Tilman Tacke and Robert Waldmann
A health care system is efficient when an increase in spending results in significant improvements in the health of a population. We test the relative efficiency of public and private health care spending in reducing infant and child mortality using cross-national data for 163 countries. There are two remarkable findings: First, an increase in public funds is both, significantly correlated with a lower mortality and significantly more efficient in reducing mortality than private health care expenditure. Second, private health care expenditure is in all estimations associated with higher, not lower, mortality, although this association is often not statistically significant. The results suggest that, holding total health care expenditure constant, a potential decrease in total infant mortality in the 163 countries from 6.9 million deaths (2002) to 4.2-5.3 million deaths for completely publicly financed health care systems, but an increase to 9.0-10.0 million deaths for completely privately financed health care. We can explain some of the gap by geographies and socioeconomic factors such as HIV prevalence, sanitation standards, corruption, and income distribution. However, the estimated difference in the efficiency of public and private health care is statistically significant in all regressions.
Tables and figure after the jump
Table 4 reports how the coefficients of interest change when another variable is

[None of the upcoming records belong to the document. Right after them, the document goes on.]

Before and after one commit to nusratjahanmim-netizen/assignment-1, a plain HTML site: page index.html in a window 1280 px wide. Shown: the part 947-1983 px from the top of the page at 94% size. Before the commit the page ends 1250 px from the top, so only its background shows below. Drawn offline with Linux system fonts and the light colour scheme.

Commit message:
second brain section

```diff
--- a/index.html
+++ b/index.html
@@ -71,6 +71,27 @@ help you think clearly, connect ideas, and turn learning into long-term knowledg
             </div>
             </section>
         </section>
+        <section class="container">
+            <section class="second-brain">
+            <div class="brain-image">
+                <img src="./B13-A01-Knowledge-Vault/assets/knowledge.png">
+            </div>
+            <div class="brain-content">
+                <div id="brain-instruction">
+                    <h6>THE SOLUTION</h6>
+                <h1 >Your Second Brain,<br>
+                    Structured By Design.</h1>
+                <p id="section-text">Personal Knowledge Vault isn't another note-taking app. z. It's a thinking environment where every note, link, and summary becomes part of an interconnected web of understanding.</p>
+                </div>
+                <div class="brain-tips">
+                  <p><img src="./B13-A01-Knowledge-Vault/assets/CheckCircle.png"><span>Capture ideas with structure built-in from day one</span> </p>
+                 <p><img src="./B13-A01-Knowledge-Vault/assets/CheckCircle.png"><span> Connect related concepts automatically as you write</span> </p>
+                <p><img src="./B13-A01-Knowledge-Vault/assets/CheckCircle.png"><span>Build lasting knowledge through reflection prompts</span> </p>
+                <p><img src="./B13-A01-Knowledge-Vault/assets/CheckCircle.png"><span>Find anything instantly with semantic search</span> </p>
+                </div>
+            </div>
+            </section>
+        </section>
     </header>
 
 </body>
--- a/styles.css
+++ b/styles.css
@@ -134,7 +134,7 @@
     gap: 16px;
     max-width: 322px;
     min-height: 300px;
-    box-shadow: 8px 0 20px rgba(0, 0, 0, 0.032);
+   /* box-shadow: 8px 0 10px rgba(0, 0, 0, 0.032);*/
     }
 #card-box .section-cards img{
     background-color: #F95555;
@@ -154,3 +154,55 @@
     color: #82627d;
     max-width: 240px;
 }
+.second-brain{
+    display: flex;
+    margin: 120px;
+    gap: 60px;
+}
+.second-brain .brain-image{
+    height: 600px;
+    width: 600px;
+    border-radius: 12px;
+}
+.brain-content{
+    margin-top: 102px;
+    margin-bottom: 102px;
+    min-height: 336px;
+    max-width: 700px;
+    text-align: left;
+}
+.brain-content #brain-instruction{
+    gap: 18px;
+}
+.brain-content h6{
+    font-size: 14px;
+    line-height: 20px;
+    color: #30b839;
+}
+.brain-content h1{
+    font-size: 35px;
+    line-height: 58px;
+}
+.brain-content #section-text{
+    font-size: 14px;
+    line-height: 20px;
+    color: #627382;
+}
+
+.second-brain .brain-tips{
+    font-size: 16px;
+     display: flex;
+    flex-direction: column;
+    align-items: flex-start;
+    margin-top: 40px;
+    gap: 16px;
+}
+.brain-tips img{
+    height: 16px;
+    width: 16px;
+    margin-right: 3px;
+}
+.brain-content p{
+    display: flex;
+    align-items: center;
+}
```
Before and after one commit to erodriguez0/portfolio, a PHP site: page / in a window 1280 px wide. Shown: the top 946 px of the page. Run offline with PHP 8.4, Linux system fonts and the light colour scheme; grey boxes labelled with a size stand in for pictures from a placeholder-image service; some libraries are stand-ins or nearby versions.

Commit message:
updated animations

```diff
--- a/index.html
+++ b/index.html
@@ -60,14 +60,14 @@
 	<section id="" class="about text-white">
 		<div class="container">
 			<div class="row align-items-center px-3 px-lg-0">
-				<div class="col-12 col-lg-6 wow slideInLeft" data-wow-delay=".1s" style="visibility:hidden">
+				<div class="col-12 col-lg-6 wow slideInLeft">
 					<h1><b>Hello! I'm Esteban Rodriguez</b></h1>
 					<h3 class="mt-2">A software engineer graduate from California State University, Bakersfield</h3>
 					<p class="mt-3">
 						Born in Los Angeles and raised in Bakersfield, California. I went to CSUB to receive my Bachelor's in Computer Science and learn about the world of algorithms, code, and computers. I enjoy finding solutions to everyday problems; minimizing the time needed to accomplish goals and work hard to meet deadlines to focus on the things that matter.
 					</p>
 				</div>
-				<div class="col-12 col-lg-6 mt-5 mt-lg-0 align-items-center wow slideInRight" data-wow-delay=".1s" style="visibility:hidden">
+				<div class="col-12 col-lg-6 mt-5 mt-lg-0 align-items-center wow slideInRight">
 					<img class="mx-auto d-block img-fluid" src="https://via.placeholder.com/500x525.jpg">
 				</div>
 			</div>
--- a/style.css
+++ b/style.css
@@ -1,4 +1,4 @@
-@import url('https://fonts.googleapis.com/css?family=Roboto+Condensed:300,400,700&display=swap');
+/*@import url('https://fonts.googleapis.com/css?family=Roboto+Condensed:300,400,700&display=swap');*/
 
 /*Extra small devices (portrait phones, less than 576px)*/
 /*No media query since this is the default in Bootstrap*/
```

added. All regressions summarized very very briefly in table 4 are regression 3 in table 1 with one other variable added.